Try it: Every line of the records below that holds the word "content" should be copied out.

Recorded data:
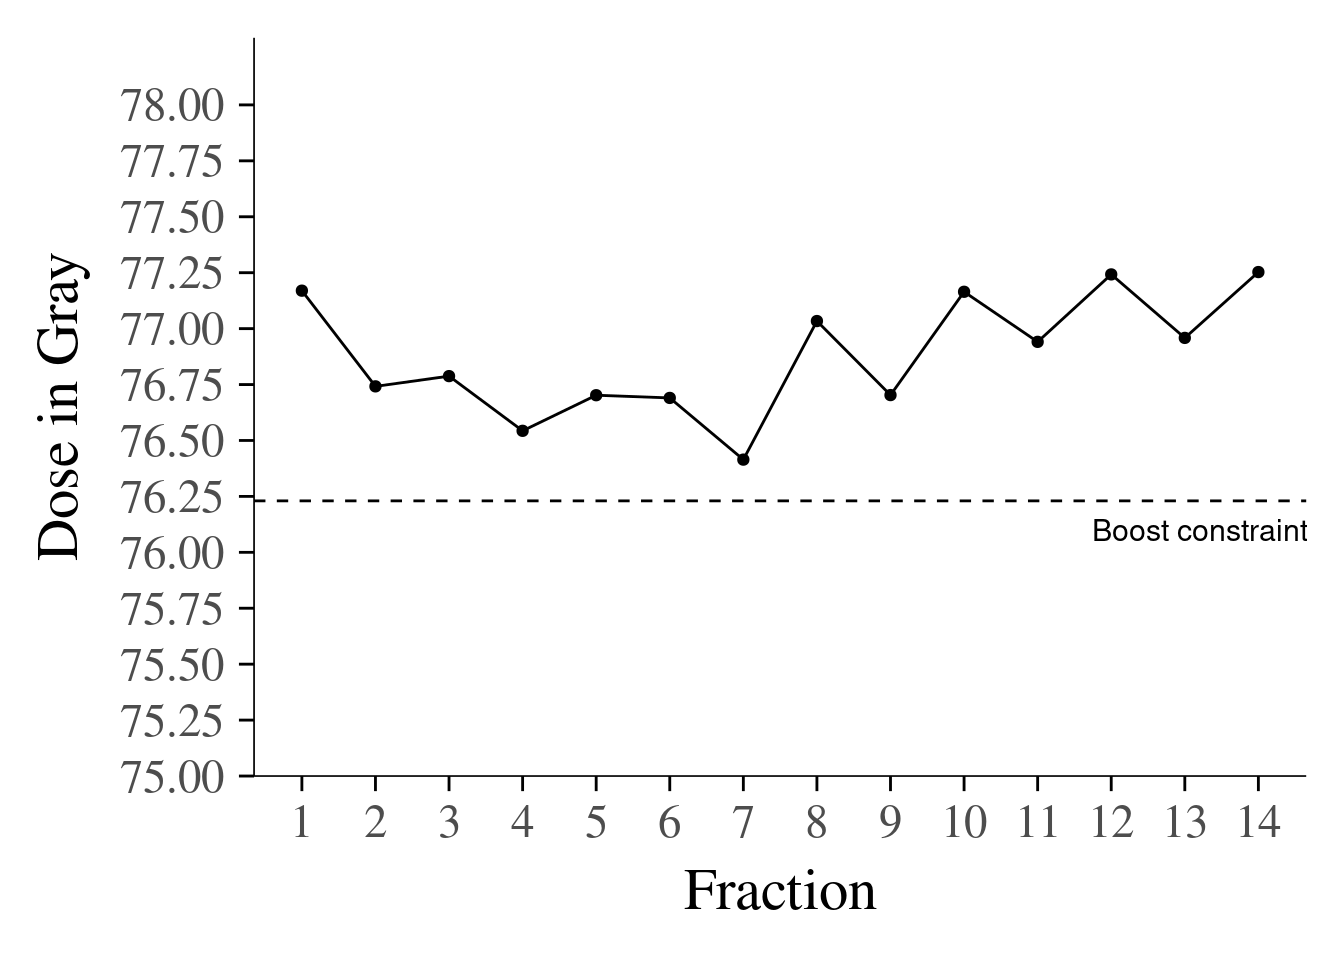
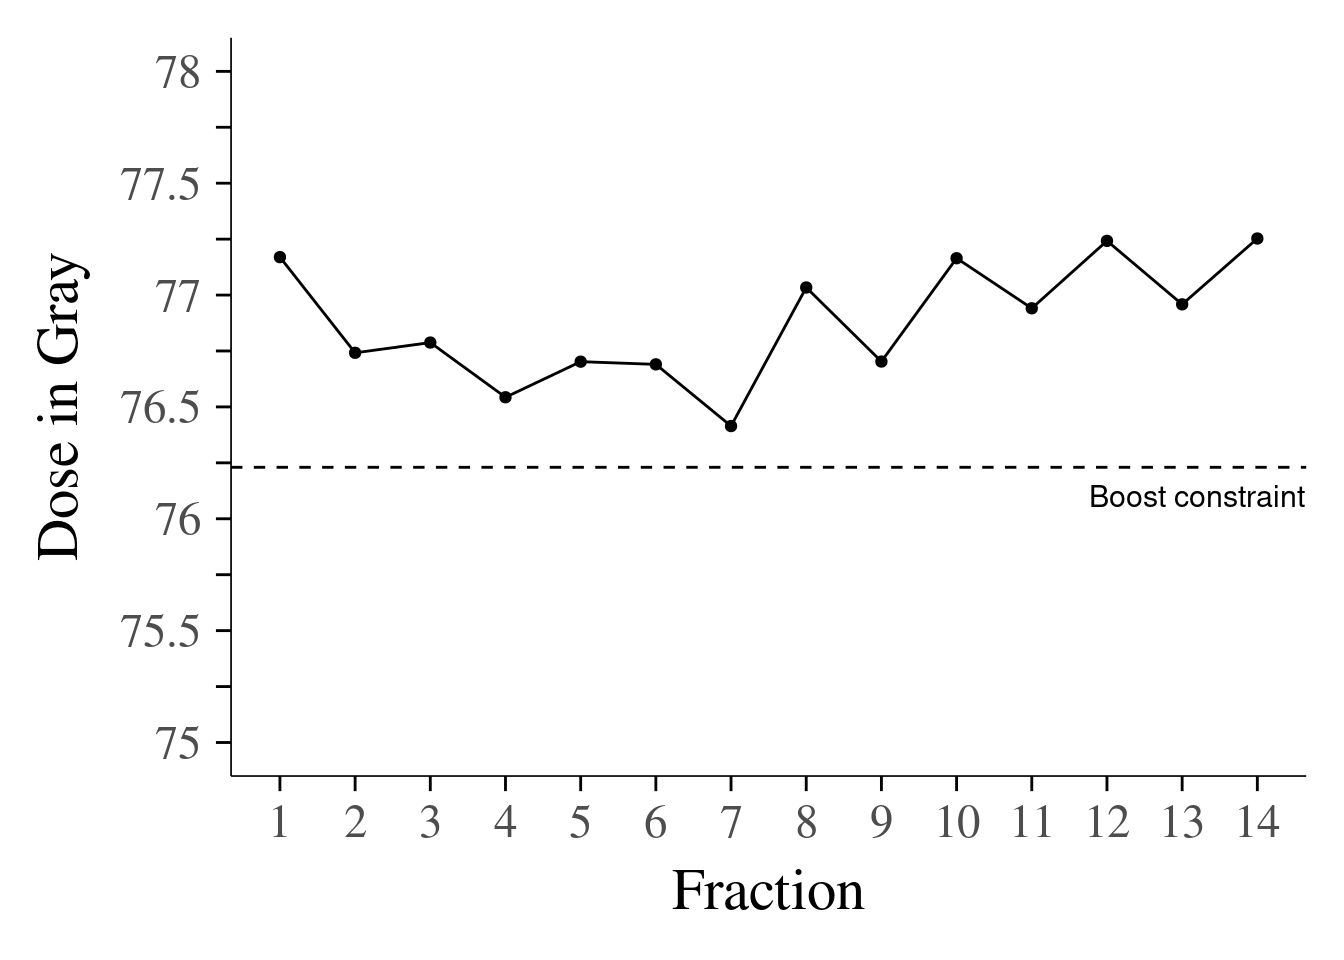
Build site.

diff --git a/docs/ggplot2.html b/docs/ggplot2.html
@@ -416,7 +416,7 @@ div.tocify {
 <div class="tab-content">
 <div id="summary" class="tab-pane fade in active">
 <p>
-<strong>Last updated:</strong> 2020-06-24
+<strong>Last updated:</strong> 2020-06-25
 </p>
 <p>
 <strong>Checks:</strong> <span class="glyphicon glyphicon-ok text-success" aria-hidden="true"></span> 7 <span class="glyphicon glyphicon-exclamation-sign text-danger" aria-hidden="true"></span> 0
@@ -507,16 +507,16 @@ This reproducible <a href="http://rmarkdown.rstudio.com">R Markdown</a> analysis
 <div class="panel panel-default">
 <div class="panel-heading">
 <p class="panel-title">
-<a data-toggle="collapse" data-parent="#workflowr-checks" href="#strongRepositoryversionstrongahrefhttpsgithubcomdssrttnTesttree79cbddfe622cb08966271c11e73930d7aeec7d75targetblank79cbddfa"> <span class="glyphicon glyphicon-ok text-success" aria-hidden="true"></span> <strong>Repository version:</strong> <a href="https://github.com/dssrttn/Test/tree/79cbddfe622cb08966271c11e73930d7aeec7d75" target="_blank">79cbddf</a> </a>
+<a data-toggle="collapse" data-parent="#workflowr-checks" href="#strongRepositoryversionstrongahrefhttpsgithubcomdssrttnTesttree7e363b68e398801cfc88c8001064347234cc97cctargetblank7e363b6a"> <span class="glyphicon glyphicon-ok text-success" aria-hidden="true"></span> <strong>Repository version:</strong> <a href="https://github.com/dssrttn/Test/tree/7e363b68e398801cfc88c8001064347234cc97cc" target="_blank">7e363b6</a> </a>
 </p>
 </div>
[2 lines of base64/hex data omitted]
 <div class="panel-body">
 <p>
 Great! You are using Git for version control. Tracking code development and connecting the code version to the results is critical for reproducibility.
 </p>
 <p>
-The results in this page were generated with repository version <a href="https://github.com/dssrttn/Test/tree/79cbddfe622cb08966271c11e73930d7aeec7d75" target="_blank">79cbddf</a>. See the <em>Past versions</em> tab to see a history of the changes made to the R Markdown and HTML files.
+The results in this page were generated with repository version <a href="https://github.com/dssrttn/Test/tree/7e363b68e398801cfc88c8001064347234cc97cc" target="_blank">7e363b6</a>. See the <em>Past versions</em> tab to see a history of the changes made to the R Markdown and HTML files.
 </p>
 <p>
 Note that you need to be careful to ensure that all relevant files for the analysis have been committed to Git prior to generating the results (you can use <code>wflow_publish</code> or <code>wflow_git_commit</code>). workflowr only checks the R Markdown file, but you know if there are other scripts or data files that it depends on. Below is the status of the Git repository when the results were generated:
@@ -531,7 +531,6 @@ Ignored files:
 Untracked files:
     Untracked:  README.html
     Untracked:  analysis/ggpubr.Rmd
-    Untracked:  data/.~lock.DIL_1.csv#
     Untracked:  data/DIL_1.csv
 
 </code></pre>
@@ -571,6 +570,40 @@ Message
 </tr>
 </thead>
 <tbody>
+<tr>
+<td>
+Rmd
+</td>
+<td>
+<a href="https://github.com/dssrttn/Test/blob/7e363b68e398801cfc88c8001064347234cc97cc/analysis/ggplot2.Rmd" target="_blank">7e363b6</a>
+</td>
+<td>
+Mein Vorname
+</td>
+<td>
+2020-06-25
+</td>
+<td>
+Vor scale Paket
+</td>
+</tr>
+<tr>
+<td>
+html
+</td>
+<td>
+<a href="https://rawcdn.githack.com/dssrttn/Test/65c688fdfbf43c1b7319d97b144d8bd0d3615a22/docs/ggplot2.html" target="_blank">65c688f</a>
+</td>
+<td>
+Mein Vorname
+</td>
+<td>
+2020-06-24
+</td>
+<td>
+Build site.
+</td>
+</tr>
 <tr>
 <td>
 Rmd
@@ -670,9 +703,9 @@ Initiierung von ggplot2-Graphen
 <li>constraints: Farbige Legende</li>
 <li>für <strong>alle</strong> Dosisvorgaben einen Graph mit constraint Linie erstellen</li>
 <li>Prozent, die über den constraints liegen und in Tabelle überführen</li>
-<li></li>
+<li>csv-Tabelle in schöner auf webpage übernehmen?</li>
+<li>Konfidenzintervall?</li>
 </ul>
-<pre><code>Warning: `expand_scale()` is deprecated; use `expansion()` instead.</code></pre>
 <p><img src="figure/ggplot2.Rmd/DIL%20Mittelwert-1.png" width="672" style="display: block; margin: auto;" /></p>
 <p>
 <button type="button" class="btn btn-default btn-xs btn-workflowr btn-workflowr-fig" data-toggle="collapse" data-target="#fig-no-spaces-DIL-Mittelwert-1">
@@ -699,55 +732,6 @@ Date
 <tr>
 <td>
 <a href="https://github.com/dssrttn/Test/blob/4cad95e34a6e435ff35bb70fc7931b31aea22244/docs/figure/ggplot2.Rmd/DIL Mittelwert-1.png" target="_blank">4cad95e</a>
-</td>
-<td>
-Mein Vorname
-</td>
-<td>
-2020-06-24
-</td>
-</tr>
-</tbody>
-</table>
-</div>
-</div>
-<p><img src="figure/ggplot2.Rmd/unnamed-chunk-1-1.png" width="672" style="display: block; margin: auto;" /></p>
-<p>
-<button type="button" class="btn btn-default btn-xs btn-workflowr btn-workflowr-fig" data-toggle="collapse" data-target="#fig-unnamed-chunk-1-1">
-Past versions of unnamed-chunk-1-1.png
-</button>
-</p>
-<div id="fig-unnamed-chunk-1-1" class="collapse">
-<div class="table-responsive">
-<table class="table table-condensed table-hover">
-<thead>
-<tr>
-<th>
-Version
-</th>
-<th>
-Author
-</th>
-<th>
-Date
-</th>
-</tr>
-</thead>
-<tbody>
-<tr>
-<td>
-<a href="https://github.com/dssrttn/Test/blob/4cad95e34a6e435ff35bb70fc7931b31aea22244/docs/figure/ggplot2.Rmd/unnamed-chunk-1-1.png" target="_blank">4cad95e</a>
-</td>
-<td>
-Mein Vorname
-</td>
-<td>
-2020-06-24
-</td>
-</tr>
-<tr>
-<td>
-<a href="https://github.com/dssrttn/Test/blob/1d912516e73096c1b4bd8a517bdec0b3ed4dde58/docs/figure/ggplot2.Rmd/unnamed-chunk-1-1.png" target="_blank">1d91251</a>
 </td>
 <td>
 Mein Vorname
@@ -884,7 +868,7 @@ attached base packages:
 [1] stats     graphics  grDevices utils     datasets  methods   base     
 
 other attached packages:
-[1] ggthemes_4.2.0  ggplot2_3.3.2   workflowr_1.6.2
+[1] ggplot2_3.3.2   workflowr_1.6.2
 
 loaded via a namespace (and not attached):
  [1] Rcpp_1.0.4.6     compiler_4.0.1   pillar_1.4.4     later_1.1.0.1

--

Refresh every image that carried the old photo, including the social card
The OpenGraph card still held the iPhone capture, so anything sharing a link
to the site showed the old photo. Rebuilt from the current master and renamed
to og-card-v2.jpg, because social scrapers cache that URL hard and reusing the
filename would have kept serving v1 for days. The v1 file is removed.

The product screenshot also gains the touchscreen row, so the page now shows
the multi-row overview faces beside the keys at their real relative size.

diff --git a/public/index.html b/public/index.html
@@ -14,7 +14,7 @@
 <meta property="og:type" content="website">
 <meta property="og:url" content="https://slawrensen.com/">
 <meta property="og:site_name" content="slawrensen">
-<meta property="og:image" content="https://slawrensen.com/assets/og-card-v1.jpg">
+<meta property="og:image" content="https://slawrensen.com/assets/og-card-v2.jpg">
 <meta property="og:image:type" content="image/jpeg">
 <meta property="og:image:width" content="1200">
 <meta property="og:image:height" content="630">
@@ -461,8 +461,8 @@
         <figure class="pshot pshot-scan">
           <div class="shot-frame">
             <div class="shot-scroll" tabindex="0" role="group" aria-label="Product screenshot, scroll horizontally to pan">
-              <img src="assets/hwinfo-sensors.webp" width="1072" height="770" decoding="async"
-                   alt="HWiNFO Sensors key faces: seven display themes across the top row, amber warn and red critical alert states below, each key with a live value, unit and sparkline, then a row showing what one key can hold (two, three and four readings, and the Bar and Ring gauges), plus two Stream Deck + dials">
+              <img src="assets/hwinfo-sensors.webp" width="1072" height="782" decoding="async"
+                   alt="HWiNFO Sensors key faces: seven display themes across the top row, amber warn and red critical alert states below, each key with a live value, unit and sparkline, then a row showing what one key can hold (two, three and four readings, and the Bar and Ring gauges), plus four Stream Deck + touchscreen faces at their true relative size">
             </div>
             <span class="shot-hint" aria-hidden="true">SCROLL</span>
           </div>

Answer section:
 <div class="tab-content">
 <meta property="og:type" content="website">
 <meta property="og:url" content="https://slawrensen.com/">
 <meta property="og:site_name" content="slawrensen">
-<meta property="og:image" content="https://slawrensen.com/assets/og-card-v1.jpg">
+<meta property="og:image" content="https://slawrensen.com/assets/og-card-v2.jpg">
 <meta property="og:image:type" content="image/jpeg">
 <meta property="og:image:width" content="1200">
 <meta property="og:image:height" content="630">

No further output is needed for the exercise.